Copy, from the entries below, each line in which the string "classDef" appears.

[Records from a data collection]
+++++
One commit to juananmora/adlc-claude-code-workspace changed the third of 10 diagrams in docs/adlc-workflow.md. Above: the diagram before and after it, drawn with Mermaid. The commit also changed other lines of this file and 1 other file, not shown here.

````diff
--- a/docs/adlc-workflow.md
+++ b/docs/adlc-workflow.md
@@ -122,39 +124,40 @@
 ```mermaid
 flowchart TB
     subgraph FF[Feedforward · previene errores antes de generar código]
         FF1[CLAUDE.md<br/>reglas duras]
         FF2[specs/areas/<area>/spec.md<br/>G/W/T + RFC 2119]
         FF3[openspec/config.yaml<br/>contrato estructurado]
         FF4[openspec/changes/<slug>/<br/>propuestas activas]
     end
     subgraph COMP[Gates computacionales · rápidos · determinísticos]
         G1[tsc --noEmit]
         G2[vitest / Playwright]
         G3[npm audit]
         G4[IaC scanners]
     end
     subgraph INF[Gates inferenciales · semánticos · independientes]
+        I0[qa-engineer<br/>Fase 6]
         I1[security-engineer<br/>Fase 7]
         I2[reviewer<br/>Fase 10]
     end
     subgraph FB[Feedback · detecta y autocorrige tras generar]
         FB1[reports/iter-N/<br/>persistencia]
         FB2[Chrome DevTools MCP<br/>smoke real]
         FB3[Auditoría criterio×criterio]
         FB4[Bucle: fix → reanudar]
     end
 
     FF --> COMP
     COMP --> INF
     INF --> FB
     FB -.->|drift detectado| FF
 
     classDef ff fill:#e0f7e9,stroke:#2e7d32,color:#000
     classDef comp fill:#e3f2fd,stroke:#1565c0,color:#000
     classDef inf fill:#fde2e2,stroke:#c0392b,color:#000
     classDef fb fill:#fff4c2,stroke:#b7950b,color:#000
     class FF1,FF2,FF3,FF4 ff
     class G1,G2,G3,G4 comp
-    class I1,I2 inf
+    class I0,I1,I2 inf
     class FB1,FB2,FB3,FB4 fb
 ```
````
+++++
(Solution):
     classDef ff fill:#e0f7e9,stroke:#2e7d32,color:#000
     classDef comp fill:#e3f2fd,stroke:#1565c0,color:#000
     classDef inf fill:#fde2e2,stroke:#c0392b,color:#000
     classDef fb fill:#fff4c2,stroke:#b7950b,color:#000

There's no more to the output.